My son Woody turned six in November of 2011. That would have been the kindergarten year for most kids, 180 days that mark the beginning of the school career. But Woody did his learning in the big, wide, beautiful world, without school being a part of it.

I'm Teresa Honey, and I kept this blog to document this time in my son's life, to share pictures and stories with far-away friends and relatives, and to add ours to the many stories of families living rich, engaging, loving lives with learning happening all the time and in many forms, totally inseparable from every other part of being human.

Here you'll find 180 or so learning moments recorded from August, 2011 to April, 2012 in the life of a 5-turned-6-year-old radically unschooled kid.

Saturday, December 3, 2011

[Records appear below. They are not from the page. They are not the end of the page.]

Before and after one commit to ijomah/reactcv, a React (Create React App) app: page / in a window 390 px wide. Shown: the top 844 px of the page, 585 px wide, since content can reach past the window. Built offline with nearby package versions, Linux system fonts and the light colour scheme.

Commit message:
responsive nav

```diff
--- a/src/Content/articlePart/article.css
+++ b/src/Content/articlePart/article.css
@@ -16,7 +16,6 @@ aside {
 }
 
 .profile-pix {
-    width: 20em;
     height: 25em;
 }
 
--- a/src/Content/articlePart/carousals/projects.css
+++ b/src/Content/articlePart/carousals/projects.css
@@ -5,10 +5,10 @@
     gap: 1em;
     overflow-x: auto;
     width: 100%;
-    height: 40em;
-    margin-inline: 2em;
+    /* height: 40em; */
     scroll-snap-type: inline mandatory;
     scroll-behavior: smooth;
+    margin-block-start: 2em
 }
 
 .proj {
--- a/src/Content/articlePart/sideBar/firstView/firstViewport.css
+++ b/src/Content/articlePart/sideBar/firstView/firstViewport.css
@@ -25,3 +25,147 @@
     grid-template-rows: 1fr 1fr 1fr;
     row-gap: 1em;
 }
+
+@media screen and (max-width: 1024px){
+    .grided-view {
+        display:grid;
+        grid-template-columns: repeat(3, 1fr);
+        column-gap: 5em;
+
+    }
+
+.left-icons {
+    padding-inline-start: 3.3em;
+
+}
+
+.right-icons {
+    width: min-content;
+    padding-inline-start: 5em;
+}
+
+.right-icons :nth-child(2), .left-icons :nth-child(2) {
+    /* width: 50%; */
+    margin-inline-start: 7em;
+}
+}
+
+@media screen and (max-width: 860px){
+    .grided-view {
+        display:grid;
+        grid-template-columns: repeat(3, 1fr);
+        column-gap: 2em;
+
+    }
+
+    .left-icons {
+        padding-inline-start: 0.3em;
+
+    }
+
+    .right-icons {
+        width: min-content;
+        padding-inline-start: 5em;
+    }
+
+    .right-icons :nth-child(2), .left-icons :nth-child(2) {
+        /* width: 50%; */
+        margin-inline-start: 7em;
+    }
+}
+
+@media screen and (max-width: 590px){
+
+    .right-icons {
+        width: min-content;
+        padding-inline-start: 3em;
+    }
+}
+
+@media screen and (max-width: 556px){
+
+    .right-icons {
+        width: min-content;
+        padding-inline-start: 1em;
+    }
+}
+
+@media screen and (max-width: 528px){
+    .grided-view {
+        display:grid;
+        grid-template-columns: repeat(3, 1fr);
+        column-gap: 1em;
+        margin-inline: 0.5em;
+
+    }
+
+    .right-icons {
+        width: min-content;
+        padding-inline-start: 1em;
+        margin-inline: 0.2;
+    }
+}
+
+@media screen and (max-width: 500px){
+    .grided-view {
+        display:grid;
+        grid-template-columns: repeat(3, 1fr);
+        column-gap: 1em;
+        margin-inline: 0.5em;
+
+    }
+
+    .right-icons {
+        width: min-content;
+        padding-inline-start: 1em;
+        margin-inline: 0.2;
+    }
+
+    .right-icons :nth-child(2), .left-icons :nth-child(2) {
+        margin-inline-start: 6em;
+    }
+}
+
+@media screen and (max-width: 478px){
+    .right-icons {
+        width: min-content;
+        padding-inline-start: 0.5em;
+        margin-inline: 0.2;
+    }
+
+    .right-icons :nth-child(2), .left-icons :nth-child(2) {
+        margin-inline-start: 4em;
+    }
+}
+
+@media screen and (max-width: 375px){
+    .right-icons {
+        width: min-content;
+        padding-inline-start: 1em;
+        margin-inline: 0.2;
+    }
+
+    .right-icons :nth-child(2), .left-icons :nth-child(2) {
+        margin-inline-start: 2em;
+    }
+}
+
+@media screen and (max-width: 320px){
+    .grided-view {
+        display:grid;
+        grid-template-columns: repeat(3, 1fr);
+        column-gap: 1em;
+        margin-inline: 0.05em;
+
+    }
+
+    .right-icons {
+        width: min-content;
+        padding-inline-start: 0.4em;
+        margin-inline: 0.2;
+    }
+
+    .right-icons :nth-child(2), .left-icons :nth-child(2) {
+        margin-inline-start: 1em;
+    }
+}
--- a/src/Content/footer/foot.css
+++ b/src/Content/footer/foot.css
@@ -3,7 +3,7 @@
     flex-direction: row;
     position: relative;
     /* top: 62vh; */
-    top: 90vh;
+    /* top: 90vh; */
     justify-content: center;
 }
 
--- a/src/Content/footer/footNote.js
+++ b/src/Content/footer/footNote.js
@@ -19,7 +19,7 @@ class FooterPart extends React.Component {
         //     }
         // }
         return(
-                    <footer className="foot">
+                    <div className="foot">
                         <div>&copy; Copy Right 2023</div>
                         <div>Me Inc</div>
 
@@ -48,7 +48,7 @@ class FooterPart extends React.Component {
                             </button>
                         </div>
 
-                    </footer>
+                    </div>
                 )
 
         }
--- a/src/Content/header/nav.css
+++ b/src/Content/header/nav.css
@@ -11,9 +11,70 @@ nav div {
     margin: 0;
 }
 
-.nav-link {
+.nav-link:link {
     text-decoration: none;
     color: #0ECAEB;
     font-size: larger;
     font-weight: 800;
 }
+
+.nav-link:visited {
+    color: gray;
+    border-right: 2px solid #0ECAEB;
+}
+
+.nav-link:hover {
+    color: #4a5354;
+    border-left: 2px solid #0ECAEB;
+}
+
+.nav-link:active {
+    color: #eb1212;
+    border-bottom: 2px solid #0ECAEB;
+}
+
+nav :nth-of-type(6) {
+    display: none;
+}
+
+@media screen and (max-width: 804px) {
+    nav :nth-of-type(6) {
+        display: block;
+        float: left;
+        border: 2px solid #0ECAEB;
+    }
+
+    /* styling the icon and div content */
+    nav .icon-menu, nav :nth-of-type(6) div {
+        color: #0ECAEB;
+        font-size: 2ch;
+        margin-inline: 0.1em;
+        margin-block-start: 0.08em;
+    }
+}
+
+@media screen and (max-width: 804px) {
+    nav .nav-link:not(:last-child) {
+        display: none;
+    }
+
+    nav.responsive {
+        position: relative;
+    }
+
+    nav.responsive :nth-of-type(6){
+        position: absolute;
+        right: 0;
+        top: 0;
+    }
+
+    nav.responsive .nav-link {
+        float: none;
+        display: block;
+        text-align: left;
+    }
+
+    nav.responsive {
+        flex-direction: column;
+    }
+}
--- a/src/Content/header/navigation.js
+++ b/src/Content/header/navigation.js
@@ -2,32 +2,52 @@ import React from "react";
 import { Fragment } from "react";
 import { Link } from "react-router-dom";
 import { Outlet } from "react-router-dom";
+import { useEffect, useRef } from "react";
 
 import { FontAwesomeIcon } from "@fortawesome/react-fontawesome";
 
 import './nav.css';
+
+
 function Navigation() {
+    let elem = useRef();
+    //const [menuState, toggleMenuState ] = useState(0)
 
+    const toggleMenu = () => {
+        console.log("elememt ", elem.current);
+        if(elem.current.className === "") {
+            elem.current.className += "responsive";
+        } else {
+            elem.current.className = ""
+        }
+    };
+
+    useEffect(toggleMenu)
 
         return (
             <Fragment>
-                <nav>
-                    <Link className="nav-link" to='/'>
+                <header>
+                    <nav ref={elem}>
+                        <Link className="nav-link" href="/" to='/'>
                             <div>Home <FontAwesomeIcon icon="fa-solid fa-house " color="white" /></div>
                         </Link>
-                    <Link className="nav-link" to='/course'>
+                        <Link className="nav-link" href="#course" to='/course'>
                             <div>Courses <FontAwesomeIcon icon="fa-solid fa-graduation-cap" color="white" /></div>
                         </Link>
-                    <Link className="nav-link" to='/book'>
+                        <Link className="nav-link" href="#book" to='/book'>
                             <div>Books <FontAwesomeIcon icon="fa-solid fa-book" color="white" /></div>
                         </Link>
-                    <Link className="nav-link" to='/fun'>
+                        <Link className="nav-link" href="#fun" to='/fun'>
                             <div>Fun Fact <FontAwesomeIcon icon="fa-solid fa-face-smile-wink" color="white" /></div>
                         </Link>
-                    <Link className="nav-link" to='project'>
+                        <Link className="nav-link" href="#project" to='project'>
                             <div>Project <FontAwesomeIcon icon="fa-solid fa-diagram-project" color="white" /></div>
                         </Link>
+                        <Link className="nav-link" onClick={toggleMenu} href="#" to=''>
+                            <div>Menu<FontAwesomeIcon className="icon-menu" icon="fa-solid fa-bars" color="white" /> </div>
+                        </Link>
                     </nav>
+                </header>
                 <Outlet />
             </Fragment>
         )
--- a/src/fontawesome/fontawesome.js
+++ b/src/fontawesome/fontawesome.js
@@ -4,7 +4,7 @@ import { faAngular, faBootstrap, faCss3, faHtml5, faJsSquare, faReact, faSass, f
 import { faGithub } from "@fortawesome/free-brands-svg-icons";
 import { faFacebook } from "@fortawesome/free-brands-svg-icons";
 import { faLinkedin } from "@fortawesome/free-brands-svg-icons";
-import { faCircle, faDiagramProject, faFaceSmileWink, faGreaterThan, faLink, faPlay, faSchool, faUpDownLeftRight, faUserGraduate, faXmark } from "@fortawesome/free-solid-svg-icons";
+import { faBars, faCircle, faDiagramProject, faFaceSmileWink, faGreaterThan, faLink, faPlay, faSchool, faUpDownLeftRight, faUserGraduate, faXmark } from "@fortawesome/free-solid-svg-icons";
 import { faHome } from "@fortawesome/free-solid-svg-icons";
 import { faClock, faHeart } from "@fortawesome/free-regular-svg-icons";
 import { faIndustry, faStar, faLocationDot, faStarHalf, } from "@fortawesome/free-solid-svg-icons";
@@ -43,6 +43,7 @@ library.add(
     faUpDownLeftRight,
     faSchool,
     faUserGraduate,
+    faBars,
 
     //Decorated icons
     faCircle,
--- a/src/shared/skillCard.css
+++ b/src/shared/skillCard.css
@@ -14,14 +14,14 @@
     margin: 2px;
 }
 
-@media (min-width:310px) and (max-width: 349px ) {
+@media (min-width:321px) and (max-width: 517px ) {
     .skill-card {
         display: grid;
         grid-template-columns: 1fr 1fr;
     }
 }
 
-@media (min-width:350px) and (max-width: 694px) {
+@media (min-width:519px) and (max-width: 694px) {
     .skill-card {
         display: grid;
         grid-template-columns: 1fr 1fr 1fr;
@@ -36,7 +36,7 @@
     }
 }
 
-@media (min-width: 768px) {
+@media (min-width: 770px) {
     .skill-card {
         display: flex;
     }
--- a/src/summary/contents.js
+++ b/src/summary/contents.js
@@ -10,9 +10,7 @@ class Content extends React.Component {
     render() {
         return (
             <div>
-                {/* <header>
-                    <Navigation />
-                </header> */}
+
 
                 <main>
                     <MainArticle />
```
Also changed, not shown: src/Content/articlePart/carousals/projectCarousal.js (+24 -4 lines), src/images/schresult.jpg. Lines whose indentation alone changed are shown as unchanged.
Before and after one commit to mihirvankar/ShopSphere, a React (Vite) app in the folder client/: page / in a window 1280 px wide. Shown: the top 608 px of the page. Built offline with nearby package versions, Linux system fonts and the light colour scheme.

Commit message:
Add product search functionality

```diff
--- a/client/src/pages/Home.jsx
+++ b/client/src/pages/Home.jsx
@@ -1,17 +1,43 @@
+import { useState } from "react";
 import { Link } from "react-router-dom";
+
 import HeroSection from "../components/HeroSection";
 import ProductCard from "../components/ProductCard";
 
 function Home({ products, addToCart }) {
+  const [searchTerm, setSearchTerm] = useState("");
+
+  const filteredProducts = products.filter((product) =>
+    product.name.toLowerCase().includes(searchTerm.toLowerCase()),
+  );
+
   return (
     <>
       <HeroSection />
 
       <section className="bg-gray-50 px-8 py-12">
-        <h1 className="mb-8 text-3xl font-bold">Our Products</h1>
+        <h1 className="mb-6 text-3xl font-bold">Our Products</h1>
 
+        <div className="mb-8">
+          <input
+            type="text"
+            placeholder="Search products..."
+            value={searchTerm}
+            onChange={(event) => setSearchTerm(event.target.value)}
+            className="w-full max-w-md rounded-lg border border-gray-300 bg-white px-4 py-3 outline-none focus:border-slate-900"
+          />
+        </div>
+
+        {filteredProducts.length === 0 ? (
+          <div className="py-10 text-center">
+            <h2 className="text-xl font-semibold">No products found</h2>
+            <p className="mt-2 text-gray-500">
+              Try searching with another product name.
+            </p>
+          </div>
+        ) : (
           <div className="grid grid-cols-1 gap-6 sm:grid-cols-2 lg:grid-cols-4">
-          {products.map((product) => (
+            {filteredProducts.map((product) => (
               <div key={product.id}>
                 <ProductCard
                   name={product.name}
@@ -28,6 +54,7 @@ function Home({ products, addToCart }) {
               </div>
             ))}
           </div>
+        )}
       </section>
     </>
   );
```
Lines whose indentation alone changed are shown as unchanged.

We had Woody's first-ever birthday party today, with eight kids and four grown-ups in our little house, and it went really, really well! We had no activities planned, but we pulled out all of Woody's coolest toys and strew them about our exceptionally clean Nana-scrubbed house. The kids had a great time, moving easily from solo to pair to group playing. Woody had asked specifically for balloons, which turned out to be the hit of the party. And the grown-ups chatted and drank beer and wine and were completely at-ease with the revelry of happy children.

I cannot tell you how huge this was for me, all wrapped up in my social awkwardness as I usually am. I'm up at 5 o'clock in the morning not because I'm wracked with anxiety about whether or not people had a good time (which is what I usually do), but rather because I ate too much birthday cake and I have a stomachache.

What was also great about the success was that I was able to relax and see that Woody loves having company over. Lots of company. He geeked-out a few times, running around yelling with excitement and bubbling-up energy, but mostly he played and played and played. He remembered our little casual chats about guests and the etiquette of receiving gifts. He wasn't overstimulated or frustrated, just really, really happy. Seeing that so clearly helped me to know that I have to keep pushing the edges of my social comfort zones. I want him to have plenty more of these times in his memory banks. This is the good stuff.


Here are a couple of pictures taken by my friend Joy: